• **ACTION ITEM**
In the listing below, pick out lines with "RoundedCornerShape".

• **RECORDED DATA**
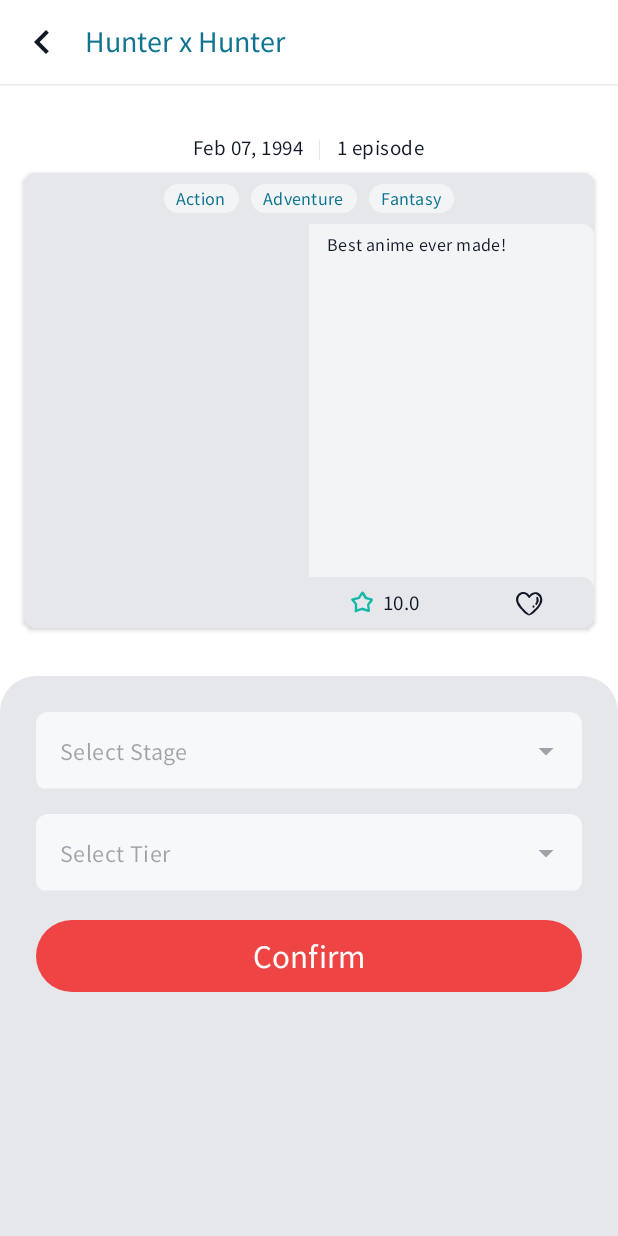
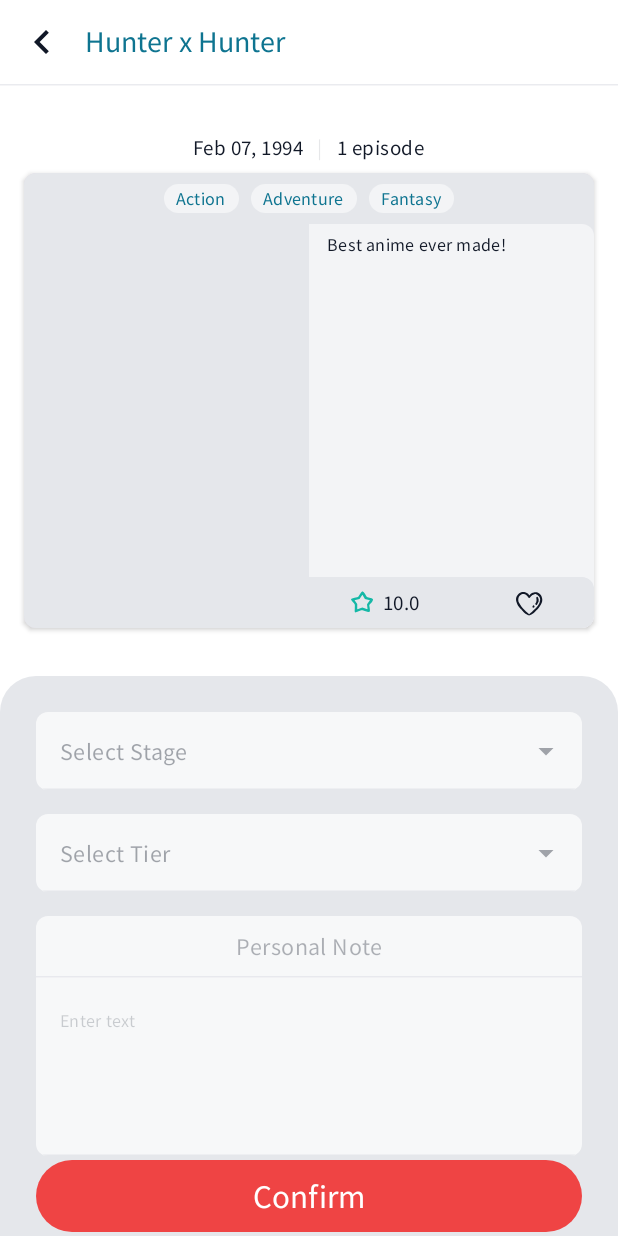
Before and after one commit to LcsGomes94/lcsanimelist_app_android, an Android app built with Jetpack Compose: the composable EditModal shown on its own in the app's theme, on a phone screen of 412 x 824 dp. Run offline under Robolectric (Android 15) with nearby library versions, the phone set to English and light mode, and no system bars; pictures from the network do not load.

Commit message:
added PersonalNotetextField to EditModal

```diff
--- a/app/src/main/java/app/vercel/lcsanimelist/presentation/ui/common/component/animecard/AnimeCard.kt
+++ b/app/src/main/java/app/vercel/lcsanimelist/presentation/ui/common/component/animecard/AnimeCard.kt
@@ -92,8 +92,10 @@ fun AnimeCard(
                                 .padding(vertical = 6.dp, horizontal = 12.dp)
                         ) {
                             Text(
-                                text = if (screenType == ScreenType.MODAL && previewNewNote.isNotEmpty() && previewIsFavorite) previewNewNote
-                                else anime.personalNote ?: anime.synopsis ?: "",
+                                text = if (screenType == ScreenType.MODAL) {
+                                    if (previewNewNote.isNotEmpty() && previewIsFavorite) previewNewNote
+                                    else anime.synopsis ?: ""
+                                } else anime.personalNote ?: anime.synopsis ?: "",
                                 style = MaterialTheme.typography.bodySmall,
                                 color = MaterialTheme.colorScheme.onSurface
                             )
--- a/app/src/main/java/app/vercel/lcsanimelist/presentation/ui/common/component/animecard/component/AnimeCardBottomBar.kt
+++ b/app/src/main/java/app/vercel/lcsanimelist/presentation/ui/common/component/animecard/component/AnimeCardBottomBar.kt
@@ -29,8 +29,8 @@ fun AnimeCardBottomBar(
     personalStage: PersonalStage? = Anime().personalStage,
     previewIsFavorite: Boolean = true,
     previewNewTier: PersonalTier? = null,
-    onFavoriteToggle: () -> Unit = { },
-    openModal: () -> Unit = { },
+    onFavoriteToggle: () -> Unit = {},
+    openModal: () -> Unit = {},
 ) {
 
     Box(
--- a/app/src/main/java/app/vercel/lcsanimelist/presentation/ui/common/component/editmodal/EditModal.kt
+++ b/app/src/main/java/app/vercel/lcsanimelist/presentation/ui/common/component/editmodal/EditModal.kt
@@ -1,10 +1,12 @@
 package app.vercel.lcsanimelist.presentation.ui.common.component.editmodal
 
 import androidx.compose.foundation.background
+import androidx.compose.foundation.layout.Arrangement
 import androidx.compose.foundation.layout.Box
 import androidx.compose.foundation.layout.Column
 import androidx.compose.foundation.layout.Row
 import androidx.compose.foundation.layout.Spacer
+import androidx.compose.foundation.layout.fillMaxHeight
 import androidx.compose.foundation.layout.fillMaxSize
 import androidx.compose.foundation.layout.fillMaxWidth
 import androidx.compose.foundation.layout.height
@@ -91,7 +93,9 @@ fun EditModal(
             previewNewTier = newTier,
             previewNewNote = newNote,
             screenType = ScreenType.MODAL,
-            onFavoriteToggle = viewModel::onFavoriteToggle
+            onFavoriteToggle = {
+                if (anime.personalStage != null) viewModel.onFavoriteToggle()
+            }
         )
         Spacer(modifier = Modifier.height(32.dp))
         Column(
@@ -102,14 +106,9 @@ fun EditModal(
                     color = MaterialTheme.colorScheme.surface,
                     shape = RoundedCornerShape(topStart = 24.dp, topEnd = 24.dp)
                 )
-                .padding(24.dp)
+                .padding(top = 24.dp, start = 24.dp, end = 24.dp)
         ) {
             Column(
-                modifier = Modifier.fillMaxWidth()
-            ) {
-
-            }
-            Box(
                 modifier = Modifier.weight(1f)
             ) {
                 EditModalForm(
@@ -121,11 +120,14 @@ fun EditModal(
                     onTierChange = viewModel::onTierChange,
                     onNoteChange = viewModel::onNoteChange
                 )
+                Column(
+                    modifier = Modifier.weight(1f),
+                    verticalArrangement = Arrangement.Center
+                ) {
                     Button(
                         modifier = Modifier
                             .fillMaxWidth()
-                        .height(48.dp)
-                        .align(Alignment.Center),
+                            .height(48.dp),
                         colors = ButtonDefaults.buttonColors(
                             containerColor =
                             if (isFavorite) MaterialTheme.colorScheme.primary
@@ -142,5 +144,6 @@ fun EditModal(
                 }
             }
         }
+    }
 
 }
--- a/app/src/main/java/app/vercel/lcsanimelist/presentation/ui/common/component/editmodal/component/EditModalForm.kt
+++ b/app/src/main/java/app/vercel/lcsanimelist/presentation/ui/common/component/editmodal/component/EditModalForm.kt
@@ -39,6 +39,11 @@ fun EditModalForm(
             newTier = newTier,
             onTierChange = onTierChange
         )
+        PersonalNoteTextField(
+            isFavorite = isFavorite,
+            newNote = newNote,
+            onNoteChange = onNoteChange
+        )
     }
 
 }
--- /dev/null
+++ b/app/src/main/java/app/vercel/lcsanimelist/presentation/ui/common/component/editmodal/component/PersonalNoteTextField.kt
@@ -0,0 +1,81 @@
+package app.vercel.lcsanimelist.presentation.ui.common.component.editmodal.component
+
+import androidx.compose.foundation.background
+import androidx.compose.foundation.layout.Box
+import androidx.compose.foundation.layout.Column
+import androidx.compose.foundation.layout.fillMaxWidth
+import androidx.compose.foundation.layout.height
+import androidx.compose.foundation.shape.RoundedCornerShape
+import androidx.compose.material3.ExposedDropdownMenuDefaults
+import androidx.compose.material3.HorizontalDivider
+import androidx.compose.material3.MaterialTheme
+import androidx.compose.material3.Text
+import androidx.compose.material3.TextField
+import androidx.compose.material3.TextFieldDefaults
+import androidx.compose.runtime.Composable
+import androidx.compose.ui.Alignment
+import androidx.compose.ui.Modifier
+import androidx.compose.ui.unit.dp
+
+@Composable
+fun PersonalNoteTextField(
+    modifier: Modifier = Modifier,
+    isFavorite: Boolean = true,
+    newNote: String = "",
+    onNoteChange: (String) -> Unit = {}
+) {
+    Column(
+        modifier = modifier
+            .fillMaxWidth()
+            .height(160.dp)
+            .background(
+                color = if (isFavorite) MaterialTheme.colorScheme.background else MaterialTheme.colorScheme.background.copy(alpha = 0.7f),
+                shape = RoundedCornerShape(8.dp)
+            )
+    ) {
+        Box(
+            modifier = Modifier
+                .fillMaxWidth()
+                .height(40.dp),
+            contentAlignment = Alignment.Center
+        ) {
+            Text(
+                text = "Personal Note",
+                color =  if (isFavorite) MaterialTheme.colorScheme.onSurface else MaterialTheme.colorScheme.onSurface.copy(alpha = 0.33f),
+                style = MaterialTheme.typography.bodyLarge,
+            )
+        }
+        HorizontalDivider(thickness = 1.dp, color = MaterialTheme.colorScheme.surface.copy(alpha = 0.8f))
+        TextField(
+            shape = RoundedCornerShape(8.dp),
+            modifier = Modifier
+                .fillMaxWidth()
+                .weight(1f),
+            value = newNote,
+            onValueChange = onNoteChange,
+            enabled = isFavorite,
+            colors = TextFieldDefaults.colors().copy(
+                unfocusedContainerColor = MaterialTheme.colorScheme.background,
+                focusedContainerColor = MaterialTheme.colorScheme.background,
+                disabledContainerColor = MaterialTheme.colorScheme.background.copy(alpha = 0.0f),
+                focusedIndicatorColor = MaterialTheme.colorScheme.surface,
+                unfocusedIndicatorColor = MaterialTheme.colorScheme.surface,
+                disabledIndicatorColor = MaterialTheme.colorScheme.surface,
+                focusedTextColor = MaterialTheme.colorScheme.onSurface,
+                unfocusedTextColor = MaterialTheme.colorScheme.onSurface,
+                focusedTrailingIconColor = MaterialTheme.colorScheme.onSurface,
+                unfocusedTrailingIconColor = MaterialTheme.colorScheme.onSurface,
+                focusedPlaceholderColor = MaterialTheme.colorScheme.onSurface.copy(alpha = 0.6f),
+                unfocusedPlaceholderColor = MaterialTheme.colorScheme.onSurface.copy(alpha = 0.6f),
+                disabledPlaceholderColor = MaterialTheme.colorScheme.onSurface.copy(alpha = 0.2f)
+            ),
+            textStyle = MaterialTheme.typography.bodySmall,
+            placeholder = {
+                Text(
+                    text = "Enter text",
+                    style = MaterialTheme.typography.bodySmall,
+                )
+            }
+        )
+    }
+}
--- a/app/src/main/java/app/vercel/lcsanimelist/presentation/ui/common/component/editmodal/component/StageDropDownMenu.kt
+++ b/app/src/main/java/app/vercel/lcsanimelist/presentation/ui/common/component/editmodal/component/StageDropDownMenu.kt
@@ -65,7 +65,6 @@ fun StageDropDownMenu(
                 focusedTrailingIconColor = MaterialTheme.colorScheme.onSurface,
                 unfocusedTrailingIconColor = MaterialTheme.colorScheme.onSurface
             ),
-
             textStyle = MaterialTheme.typography.bodyLarge,
         )
         DropdownMenu(
--- a/app/src/main/java/app/vercel/lcsanimelist/presentation/ui/common/component/editmodal/component/TierDropDownMenu.kt
+++ b/app/src/main/java/app/vercel/lcsanimelist/presentation/ui/common/component/editmodal/component/TierDropDownMenu.kt
@@ -66,7 +66,6 @@ fun TierDropDownMenu(
                 focusedTrailingIconColor = MaterialTheme.colorScheme.onSurface,
                 unfocusedTrailingIconColor = MaterialTheme.colorScheme.onSurface
             ),
-
             textStyle = MaterialTheme.typography.bodyLarge,
         )
         DropdownMenu(
```
Lines whose indentation alone changed are shown as unchanged.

• **REPLY**
                     shape = RoundedCornerShape(topStart = 24.dp, topEnd = 24.dp)
+import androidx.compose.foundation.shape.RoundedCornerShape
+                shape = RoundedCornerShape(8.dp)
+            shape = RoundedCornerShape(8.dp),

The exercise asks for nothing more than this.